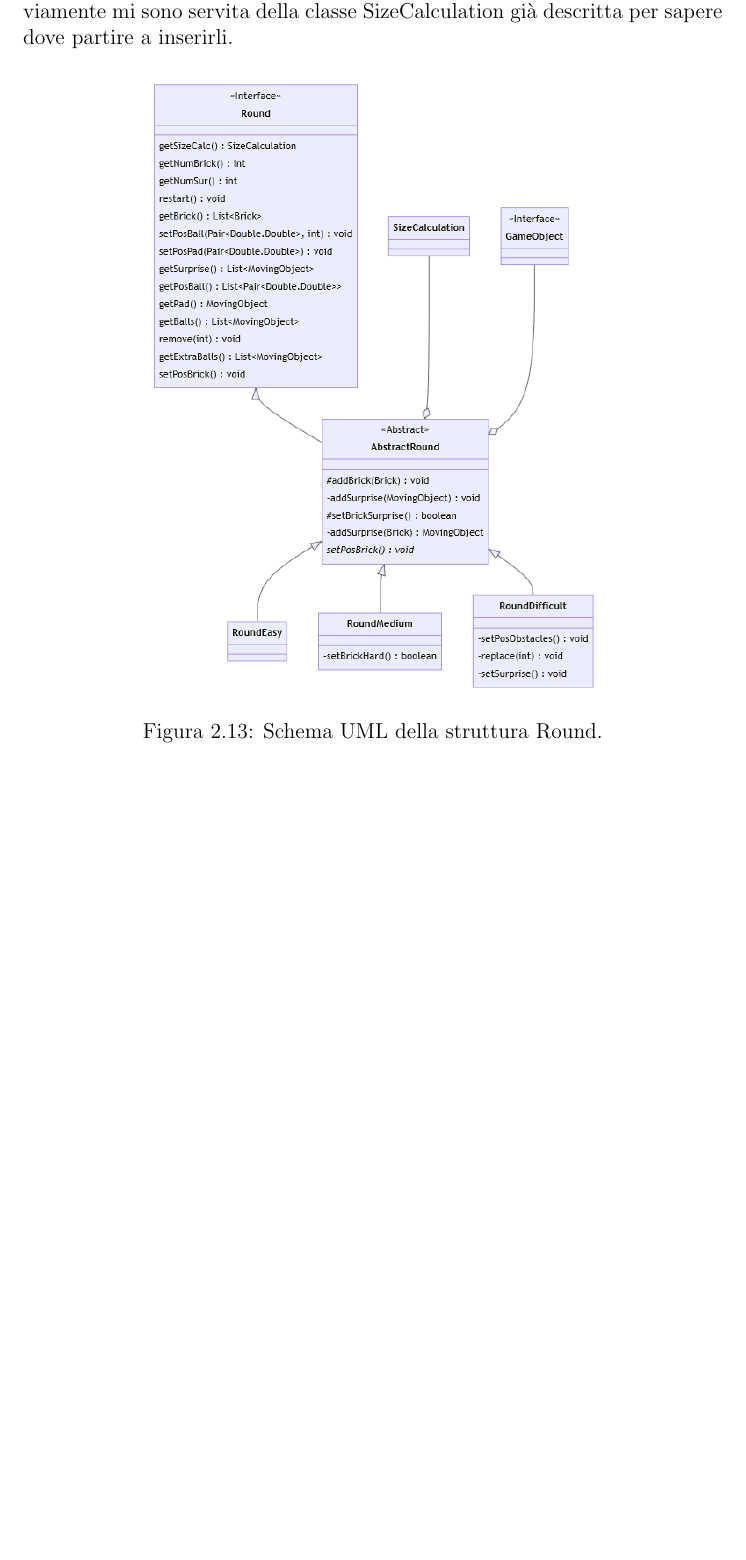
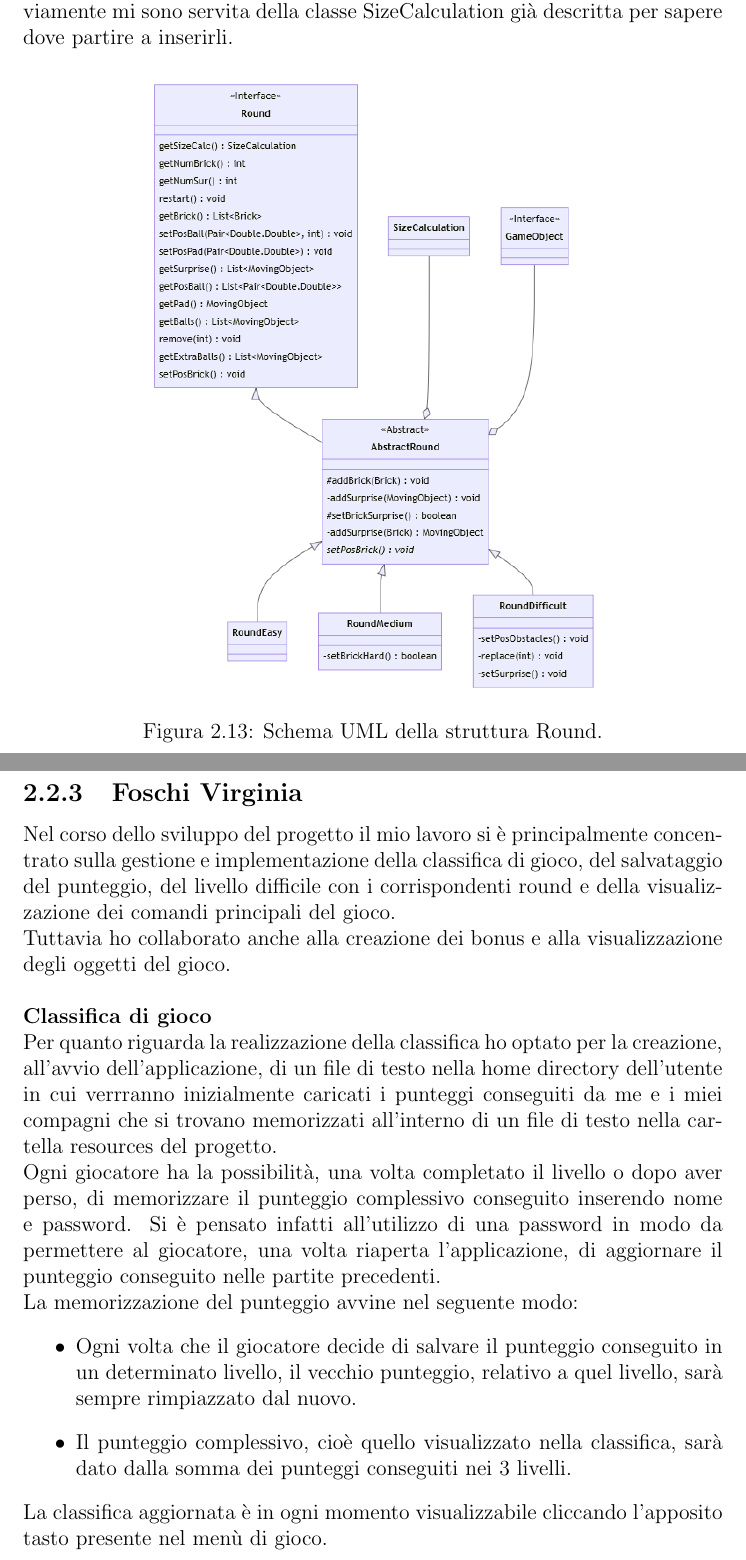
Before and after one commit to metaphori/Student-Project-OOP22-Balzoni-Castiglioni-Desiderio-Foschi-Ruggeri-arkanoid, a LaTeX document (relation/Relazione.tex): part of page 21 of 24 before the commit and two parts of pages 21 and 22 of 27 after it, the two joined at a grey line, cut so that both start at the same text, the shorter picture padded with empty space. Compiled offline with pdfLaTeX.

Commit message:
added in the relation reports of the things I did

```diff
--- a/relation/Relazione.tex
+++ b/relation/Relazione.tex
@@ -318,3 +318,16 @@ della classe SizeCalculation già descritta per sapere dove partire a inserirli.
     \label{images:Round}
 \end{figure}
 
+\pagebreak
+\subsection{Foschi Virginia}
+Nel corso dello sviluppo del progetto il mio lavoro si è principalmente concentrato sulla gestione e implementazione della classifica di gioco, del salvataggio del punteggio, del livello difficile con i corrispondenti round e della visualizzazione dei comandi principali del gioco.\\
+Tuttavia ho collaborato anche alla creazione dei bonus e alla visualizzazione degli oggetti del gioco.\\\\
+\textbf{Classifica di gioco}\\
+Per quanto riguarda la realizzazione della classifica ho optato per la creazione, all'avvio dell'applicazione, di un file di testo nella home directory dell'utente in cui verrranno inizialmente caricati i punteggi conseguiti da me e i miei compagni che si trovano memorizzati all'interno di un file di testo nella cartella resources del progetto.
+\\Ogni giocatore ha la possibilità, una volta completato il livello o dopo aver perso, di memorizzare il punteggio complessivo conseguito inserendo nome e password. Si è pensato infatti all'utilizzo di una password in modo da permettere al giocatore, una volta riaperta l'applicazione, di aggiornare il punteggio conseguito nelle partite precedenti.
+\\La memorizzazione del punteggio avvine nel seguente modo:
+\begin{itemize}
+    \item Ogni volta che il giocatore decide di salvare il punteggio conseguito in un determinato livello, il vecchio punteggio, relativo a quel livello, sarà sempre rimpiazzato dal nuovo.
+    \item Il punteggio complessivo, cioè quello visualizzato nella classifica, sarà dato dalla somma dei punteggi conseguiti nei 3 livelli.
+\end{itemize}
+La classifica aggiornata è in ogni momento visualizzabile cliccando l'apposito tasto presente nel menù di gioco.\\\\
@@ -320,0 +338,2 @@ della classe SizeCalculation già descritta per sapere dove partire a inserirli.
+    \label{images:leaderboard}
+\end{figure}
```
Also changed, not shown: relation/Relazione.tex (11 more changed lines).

**Try it**:
Scan the data above for the string "label". Copy every line in which it appears.

**Completed task**:
     \label{images:Round}
+    \label{images:leaderboard}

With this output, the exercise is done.